Technology has also allowed businesses to collect vast amounts of data, assisting in their growth and development. With the benefits also comes risk, including that of breaching laws and regulations designed to protect personal data such as GDPR and from criminal parties looking to exploit businesses’ reliance on technology, for example by way of ransomware attacks and phishing scams. Though technology can remove an element of human involvement, it is still there and with it the risk of human error, where a single seemingly minor mistake can have significant detrimental consequences for a business. In fact, the UK’s Information Commissioners reported 90% of reported cyber data breaches were caused by human error. The efficiencies of technology has also contributed to an expectation of prompt delivery of goods and services. If you can’t do it, someone else will. These are all challenges that many businesses now face, which previously may not have featured so high on their risk register.
Though it is reported by the Department for Digital, Culture, Media & Sport that 78% of UK businesses identify cyber security as a high priority for their senior management and 32% of businesses having identified breaches or attacks in the last 12 months including phishing attacks, others impersonating an organisation in email and ransomware attacks, the Association of British Insurers advised that only 11% of businesses are thought to have specific cyber insurance. With the majority of businesses not incorporating specific cyber cover into their insurance programme, the concern is that there may be a reliance or belief that a business’s traditional commercial insurance programme, which may have changed a little over the years, would adequately cover these emerging and fast-evolving risks. Unfortunately, the majority of those traditional commercial policies are not equipped or intended to provide a broad range of covers needed, for example;
There is always going to be an expectation to the rule, but even if the cover is provided it’s unlikely to fully address the risks that a business is exposed to from a cyber incident. With the number of cyber incidences growing in number and evolving, so has the specific cyber insurance product. As well as providing businesses with the financial and legal support needed following an incident, to ensure minimal disruption and loss of profit to the company, many cyber insurers are taking a more holistic approach to their clients’ risks by assisting them in preventing incidents or should an incident occur, minimising their disruptive effects, not only in monetary terms but also and in many cases the harder won reputation.

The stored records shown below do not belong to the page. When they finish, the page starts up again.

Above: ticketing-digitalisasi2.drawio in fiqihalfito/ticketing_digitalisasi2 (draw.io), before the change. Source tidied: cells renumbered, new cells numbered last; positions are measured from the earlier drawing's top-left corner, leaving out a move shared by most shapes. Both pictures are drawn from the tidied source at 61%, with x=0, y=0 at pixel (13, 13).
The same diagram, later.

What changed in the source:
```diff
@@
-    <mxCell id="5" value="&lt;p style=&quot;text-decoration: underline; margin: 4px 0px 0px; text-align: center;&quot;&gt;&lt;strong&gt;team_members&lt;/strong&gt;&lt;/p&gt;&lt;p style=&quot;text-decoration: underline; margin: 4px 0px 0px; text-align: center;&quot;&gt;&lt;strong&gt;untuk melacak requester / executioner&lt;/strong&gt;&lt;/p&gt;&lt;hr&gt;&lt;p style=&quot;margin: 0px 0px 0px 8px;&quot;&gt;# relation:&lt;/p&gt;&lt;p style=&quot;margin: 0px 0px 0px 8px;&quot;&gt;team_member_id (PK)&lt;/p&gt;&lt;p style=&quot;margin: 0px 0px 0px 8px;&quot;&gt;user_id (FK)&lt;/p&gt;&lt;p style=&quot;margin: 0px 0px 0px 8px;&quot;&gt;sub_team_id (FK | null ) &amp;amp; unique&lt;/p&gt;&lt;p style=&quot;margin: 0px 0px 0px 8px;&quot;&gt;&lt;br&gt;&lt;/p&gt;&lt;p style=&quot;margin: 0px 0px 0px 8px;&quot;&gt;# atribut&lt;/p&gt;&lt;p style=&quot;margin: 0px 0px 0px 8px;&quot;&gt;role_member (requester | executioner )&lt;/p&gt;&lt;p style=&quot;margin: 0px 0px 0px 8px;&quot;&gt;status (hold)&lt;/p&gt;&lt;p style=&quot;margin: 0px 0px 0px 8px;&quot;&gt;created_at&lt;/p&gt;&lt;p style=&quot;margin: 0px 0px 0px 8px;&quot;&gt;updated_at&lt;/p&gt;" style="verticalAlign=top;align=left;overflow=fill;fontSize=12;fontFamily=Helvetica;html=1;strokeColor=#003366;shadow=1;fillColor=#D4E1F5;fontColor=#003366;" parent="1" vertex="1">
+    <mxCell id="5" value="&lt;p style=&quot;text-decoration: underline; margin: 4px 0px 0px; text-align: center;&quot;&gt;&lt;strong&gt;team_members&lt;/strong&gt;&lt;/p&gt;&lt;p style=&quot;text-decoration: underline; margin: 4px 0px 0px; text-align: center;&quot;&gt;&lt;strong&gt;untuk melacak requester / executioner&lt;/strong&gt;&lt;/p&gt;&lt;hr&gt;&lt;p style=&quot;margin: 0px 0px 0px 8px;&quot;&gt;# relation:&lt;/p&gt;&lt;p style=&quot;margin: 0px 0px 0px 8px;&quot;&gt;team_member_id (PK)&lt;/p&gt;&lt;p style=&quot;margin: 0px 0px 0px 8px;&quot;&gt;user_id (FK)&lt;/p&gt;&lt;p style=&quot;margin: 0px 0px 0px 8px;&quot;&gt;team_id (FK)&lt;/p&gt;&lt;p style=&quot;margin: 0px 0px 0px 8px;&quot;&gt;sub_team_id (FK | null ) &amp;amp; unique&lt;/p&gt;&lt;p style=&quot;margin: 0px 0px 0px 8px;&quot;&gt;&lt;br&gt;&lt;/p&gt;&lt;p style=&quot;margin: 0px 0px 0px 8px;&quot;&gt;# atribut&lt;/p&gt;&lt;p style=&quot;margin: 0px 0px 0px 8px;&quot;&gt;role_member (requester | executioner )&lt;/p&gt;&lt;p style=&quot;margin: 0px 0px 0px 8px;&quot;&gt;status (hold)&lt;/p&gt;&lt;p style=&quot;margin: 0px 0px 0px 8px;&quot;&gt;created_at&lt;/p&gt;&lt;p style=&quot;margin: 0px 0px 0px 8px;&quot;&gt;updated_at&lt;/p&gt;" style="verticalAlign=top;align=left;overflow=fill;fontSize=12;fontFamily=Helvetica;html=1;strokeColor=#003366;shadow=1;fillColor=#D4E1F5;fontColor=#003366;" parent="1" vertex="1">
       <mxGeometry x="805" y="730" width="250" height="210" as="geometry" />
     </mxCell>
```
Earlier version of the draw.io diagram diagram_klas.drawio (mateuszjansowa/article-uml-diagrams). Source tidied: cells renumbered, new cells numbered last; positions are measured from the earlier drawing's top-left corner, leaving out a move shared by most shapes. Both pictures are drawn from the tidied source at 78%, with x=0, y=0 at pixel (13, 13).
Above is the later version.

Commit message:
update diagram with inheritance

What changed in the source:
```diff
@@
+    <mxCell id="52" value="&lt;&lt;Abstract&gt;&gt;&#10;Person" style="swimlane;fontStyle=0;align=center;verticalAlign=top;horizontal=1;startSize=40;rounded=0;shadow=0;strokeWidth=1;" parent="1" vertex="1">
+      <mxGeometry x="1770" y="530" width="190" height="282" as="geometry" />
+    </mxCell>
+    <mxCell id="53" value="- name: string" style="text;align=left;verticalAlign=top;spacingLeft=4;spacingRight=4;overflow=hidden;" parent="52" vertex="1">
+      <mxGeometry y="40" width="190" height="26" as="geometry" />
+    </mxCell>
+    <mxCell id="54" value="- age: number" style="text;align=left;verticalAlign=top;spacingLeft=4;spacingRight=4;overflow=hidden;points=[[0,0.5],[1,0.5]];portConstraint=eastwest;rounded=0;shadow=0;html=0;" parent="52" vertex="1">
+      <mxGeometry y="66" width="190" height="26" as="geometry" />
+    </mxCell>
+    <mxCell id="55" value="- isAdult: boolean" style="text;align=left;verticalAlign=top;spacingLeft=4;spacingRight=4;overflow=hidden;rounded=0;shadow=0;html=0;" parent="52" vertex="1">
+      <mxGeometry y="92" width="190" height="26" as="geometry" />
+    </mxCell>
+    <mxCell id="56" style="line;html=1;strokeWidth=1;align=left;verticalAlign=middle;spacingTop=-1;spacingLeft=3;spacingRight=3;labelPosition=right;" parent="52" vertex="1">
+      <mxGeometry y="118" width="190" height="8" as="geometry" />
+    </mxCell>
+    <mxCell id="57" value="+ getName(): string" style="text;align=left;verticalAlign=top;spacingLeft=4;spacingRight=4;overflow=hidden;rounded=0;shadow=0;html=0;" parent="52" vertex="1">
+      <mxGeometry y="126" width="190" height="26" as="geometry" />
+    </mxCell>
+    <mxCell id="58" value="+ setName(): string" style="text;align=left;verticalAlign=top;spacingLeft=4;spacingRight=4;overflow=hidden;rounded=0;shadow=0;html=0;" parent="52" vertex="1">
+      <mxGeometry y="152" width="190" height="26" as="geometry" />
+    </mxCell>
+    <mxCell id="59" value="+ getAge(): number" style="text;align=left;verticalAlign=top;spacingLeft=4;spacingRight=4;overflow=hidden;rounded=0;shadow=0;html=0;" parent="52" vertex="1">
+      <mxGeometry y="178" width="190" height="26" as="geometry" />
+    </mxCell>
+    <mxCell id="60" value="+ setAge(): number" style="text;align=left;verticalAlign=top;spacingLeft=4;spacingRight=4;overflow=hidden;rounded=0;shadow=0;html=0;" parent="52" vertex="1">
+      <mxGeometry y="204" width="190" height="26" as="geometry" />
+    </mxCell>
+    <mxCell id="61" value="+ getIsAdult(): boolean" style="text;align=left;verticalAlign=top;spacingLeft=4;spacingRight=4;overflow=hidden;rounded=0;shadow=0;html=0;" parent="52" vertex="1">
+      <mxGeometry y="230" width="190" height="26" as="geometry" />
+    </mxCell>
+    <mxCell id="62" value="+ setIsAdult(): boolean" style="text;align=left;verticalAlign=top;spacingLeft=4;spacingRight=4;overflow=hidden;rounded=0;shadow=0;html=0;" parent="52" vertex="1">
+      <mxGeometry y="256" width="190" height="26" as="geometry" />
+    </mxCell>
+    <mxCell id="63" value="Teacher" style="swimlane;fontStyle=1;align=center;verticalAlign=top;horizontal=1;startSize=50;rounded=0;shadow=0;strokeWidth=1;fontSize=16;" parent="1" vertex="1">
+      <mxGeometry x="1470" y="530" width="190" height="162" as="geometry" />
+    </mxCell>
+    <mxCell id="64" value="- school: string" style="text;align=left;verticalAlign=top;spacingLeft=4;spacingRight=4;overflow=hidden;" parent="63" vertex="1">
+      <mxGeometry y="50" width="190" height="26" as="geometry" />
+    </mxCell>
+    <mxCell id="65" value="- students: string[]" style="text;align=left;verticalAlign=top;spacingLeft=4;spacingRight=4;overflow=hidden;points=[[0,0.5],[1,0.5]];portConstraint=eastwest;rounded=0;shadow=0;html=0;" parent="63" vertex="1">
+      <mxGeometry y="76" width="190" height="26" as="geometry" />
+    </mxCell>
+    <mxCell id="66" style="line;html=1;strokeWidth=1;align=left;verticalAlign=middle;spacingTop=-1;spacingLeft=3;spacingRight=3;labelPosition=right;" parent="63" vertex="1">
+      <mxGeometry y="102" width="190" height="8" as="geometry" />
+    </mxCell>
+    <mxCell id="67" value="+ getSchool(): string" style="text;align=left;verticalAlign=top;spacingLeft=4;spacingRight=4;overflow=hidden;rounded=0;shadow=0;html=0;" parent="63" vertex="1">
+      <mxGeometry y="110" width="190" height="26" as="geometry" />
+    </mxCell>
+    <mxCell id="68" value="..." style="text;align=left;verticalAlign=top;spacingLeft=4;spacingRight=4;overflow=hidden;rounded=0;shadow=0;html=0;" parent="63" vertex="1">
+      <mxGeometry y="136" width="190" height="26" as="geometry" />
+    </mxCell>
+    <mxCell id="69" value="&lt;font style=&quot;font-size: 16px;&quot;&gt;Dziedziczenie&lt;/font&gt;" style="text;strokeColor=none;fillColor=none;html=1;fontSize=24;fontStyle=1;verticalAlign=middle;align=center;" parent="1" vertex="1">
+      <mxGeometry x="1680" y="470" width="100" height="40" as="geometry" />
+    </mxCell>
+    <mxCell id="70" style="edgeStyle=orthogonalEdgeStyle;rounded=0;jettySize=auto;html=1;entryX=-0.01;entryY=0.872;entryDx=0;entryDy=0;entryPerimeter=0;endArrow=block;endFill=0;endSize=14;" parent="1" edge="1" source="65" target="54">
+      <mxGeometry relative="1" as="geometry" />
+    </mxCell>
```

There is still a lot of variance in the cyber products offered by the market, with different insurers providing varying degrees of cover and risk management services. It’s therefore critical that a business works with a broker who has the expertise to align the risks faced by the business with the most suitable cyber insurance product.
Technology is here to stay and in the future, it is only expected to feature to a greater extent in our business activities, as will the associated risks. Businesses who haven’t already considered these risks and identified how they can be addressed, may with the wrong click of an email be left counting the cost.